• [Supplied records]:
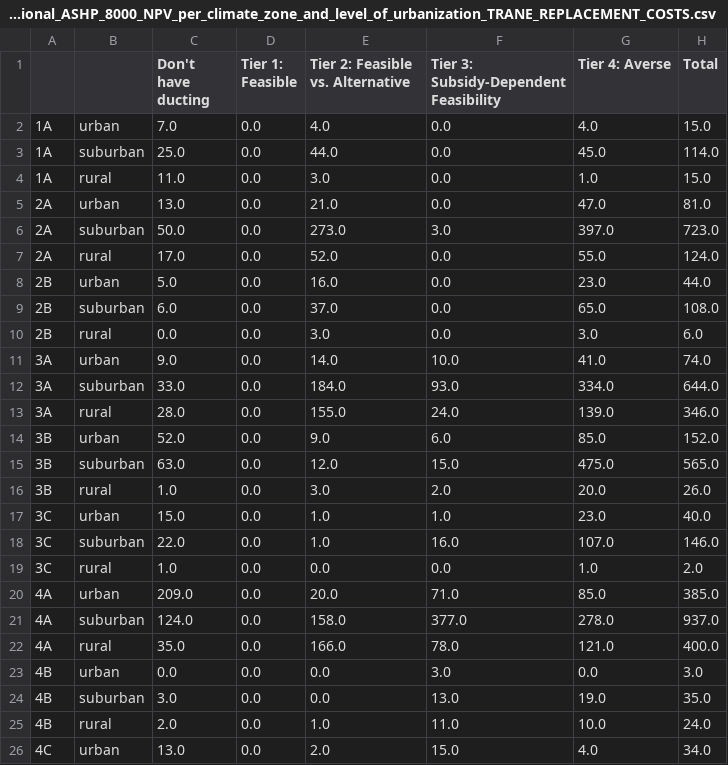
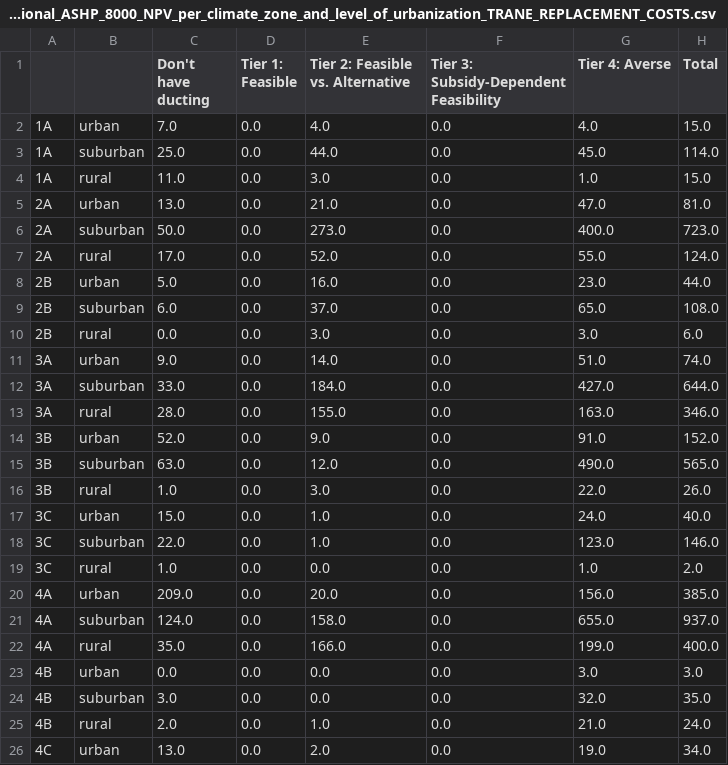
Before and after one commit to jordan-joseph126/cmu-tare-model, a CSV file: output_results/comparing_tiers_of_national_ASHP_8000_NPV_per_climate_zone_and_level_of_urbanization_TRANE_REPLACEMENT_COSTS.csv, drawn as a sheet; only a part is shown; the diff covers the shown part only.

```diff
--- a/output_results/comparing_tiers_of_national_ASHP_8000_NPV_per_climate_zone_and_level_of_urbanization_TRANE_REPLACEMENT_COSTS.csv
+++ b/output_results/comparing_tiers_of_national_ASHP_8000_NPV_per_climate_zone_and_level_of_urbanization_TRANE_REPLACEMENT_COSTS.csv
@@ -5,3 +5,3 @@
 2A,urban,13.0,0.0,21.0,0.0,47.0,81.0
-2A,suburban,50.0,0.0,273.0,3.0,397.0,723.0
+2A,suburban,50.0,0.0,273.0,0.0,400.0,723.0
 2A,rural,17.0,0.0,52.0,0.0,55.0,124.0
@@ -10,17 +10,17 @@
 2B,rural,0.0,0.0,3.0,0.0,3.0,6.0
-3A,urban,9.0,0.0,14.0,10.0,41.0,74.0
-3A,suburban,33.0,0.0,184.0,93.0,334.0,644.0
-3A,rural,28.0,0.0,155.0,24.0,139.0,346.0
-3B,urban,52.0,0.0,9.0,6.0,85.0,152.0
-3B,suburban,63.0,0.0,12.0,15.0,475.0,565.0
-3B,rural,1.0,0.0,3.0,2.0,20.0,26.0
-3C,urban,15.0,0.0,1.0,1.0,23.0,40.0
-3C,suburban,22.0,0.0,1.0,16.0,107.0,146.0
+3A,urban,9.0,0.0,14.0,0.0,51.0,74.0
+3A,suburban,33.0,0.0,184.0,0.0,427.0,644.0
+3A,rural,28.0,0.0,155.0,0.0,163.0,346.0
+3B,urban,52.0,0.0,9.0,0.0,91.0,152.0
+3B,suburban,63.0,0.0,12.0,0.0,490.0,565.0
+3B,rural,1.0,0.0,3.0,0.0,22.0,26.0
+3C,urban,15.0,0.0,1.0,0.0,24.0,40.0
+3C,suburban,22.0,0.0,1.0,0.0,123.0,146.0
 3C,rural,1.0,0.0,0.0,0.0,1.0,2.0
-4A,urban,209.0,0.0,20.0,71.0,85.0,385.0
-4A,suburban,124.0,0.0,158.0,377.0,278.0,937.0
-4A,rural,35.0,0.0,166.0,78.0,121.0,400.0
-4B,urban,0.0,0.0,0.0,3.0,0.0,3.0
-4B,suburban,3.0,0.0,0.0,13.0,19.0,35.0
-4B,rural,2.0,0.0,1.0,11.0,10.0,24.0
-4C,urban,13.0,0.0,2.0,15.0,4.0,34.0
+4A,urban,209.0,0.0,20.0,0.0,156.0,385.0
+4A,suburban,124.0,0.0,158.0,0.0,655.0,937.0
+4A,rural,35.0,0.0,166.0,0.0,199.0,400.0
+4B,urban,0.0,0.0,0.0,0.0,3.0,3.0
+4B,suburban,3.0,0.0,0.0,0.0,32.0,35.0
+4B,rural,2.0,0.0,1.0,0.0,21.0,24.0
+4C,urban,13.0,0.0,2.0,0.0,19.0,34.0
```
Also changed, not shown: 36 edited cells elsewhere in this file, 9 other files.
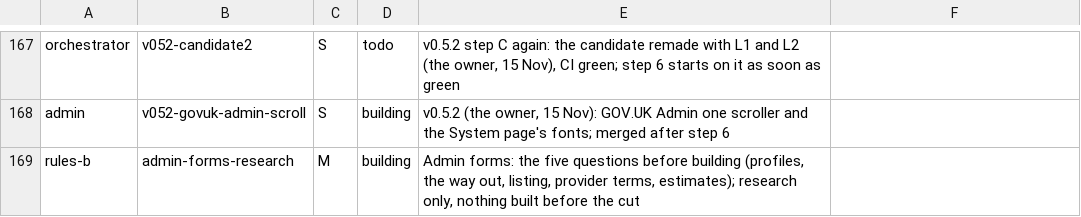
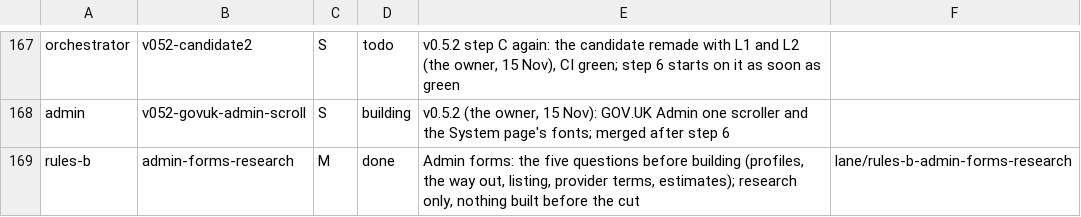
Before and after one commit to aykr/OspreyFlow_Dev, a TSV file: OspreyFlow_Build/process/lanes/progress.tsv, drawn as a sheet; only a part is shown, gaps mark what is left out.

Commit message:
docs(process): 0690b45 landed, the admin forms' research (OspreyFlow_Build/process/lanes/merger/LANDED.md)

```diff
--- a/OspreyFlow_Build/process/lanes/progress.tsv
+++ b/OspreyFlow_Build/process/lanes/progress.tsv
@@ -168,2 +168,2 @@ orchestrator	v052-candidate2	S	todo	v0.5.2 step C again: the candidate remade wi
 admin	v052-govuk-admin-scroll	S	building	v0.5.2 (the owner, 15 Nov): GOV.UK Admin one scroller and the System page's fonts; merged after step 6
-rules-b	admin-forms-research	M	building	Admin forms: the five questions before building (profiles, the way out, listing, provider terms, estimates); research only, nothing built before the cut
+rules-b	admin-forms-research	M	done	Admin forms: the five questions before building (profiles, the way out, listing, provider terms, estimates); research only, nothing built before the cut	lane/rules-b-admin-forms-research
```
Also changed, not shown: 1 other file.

• [Problem details]:
Make an exact copy of the listing above. Its pictures are not needed.

• [The answer]:
Before and after one commit to jordan-joseph126/cmu-tare-model, a CSV file: output_results/comparing_tiers_of_national_ASHP_8000_NPV_per_climate_zone_and_level_of_urbanization_TRANE_REPLACEMENT_COSTS.csv, drawn as a sheet; only a part is shown; the diff covers the shown part only.

```diff
--- a/output_results/comparing_tiers_of_national_ASHP_8000_NPV_per_climate_zone_and_level_of_urbanization_TRANE_REPLACEMENT_COSTS.csv
+++ b/output_results/comparing_tiers_of_national_ASHP_8000_NPV_per_climate_zone_and_level_of_urbanization_TRANE_REPLACEMENT_COSTS.csv
@@ -5,3 +5,3 @@
 2A,urban,13.0,0.0,21.0,0.0,47.0,81.0
-2A,suburban,50.0,0.0,273.0,3.0,397.0,723.0
+2A,suburban,50.0,0.0,273.0,0.0,400.0,723.0
 2A,rural,17.0,0.0,52.0,0.0,55.0,124.0
@@ -10,17 +10,17 @@
 2B,rural,0.0,0.0,3.0,0.0,3.0,6.0
-3A,urban,9.0,0.0,14.0,10.0,41.0,74.0
-3A,suburban,33.0,0.0,184.0,93.0,334.0,644.0
-3A,rural,28.0,0.0,155.0,24.0,139.0,346.0
-3B,urban,52.0,0.0,9.0,6.0,85.0,152.0
-3B,suburban,63.0,0.0,12.0,15.0,475.0,565.0
-3B,rural,1.0,0.0,3.0,2.0,20.0,26.0
-3C,urban,15.0,0.0,1.0,1.0,23.0,40.0
-3C,suburban,22.0,0.0,1.0,16.0,107.0,146.0
+3A,urban,9.0,0.0,14.0,0.0,51.0,74.0
+3A,suburban,33.0,0.0,184.0,0.0,427.0,644.0
+3A,rural,28.0,0.0,155.0,0.0,163.0,346.0
+3B,urban,52.0,0.0,9.0,0.0,91.0,152.0
+3B,suburban,63.0,0.0,12.0,0.0,490.0,565.0
+3B,rural,1.0,0.0,3.0,0.0,22.0,26.0
+3C,urban,15.0,0.0,1.0,0.0,24.0,40.0
+3C,suburban,22.0,0.0,1.0,0.0,123.0,146.0
 3C,rural,1.0,0.0,0.0,0.0,1.0,2.0
-4A,urban,209.0,0.0,20.0,71.0,85.0,385.0
-4A,suburban,124.0,0.0,158.0,377.0,278.0,937.0
-4A,rural,35.0,0.0,166.0,78.0,121.0,400.0
-4B,urban,0.0,0.0,0.0,3.0,0.0,3.0
-4B,suburban,3.0,0.0,0.0,13.0,19.0,35.0
-4B,rural,2.0,0.0,1.0,11.0,10.0,24.0
-4C,urban,13.0,0.0,2.0,15.0,4.0,34.0
+4A,urban,209.0,0.0,20.0,0.0,156.0,385.0
+4A,suburban,124.0,0.0,158.0,0.0,655.0,937.0
+4A,rural,35.0,0.0,166.0,0.0,199.0,400.0
+4B,urban,0.0,0.0,0.0,0.0,3.0,3.0
+4B,suburban,3.0,0.0,0.0,0.0,32.0,35.0
+4B,rural,2.0,0.0,1.0,0.0,21.0,24.0
+4C,urban,13.0,0.0,2.0,0.0,19.0,34.0
```
Also changed, not shown: 36 edited cells elsewhere in this file, 9 other files.
Before and after one commit to aykr/OspreyFlow_Dev, a TSV file: OspreyFlow_Build/process/lanes/progress.tsv, drawn as a sheet; only a part is shown, gaps mark what is left out.

Commit message:
docs(process): 0690b45 landed, the admin forms' research (OspreyFlow_Build/process/lanes/merger/LANDED.md)

```diff
--- a/OspreyFlow_Build/process/lanes/progress.tsv
+++ b/OspreyFlow_Build/process/lanes/progress.tsv
@@ -168,2 +168,2 @@ orchestrator	v052-candidate2	S	todo	v0.5.2 step C again: the candidate remade wi
 admin	v052-govuk-admin-scroll	S	building	v0.5.2 (the owner, 15 Nov): GOV.UK Admin one scroller and the System page's fonts; merged after step 6
-rules-b	admin-forms-research	M	building	Admin forms: the five questions before building (profiles, the way out, listing, provider terms, estimates); research only, nothing built before the cut
+rules-b	admin-forms-research	M	done	Admin forms: the five questions before building (profiles, the way out, listing, provider terms, estimates); research only, nothing built before the cut	lane/rules-b-admin-forms-research
```
Also changed, not shown: 1 other file.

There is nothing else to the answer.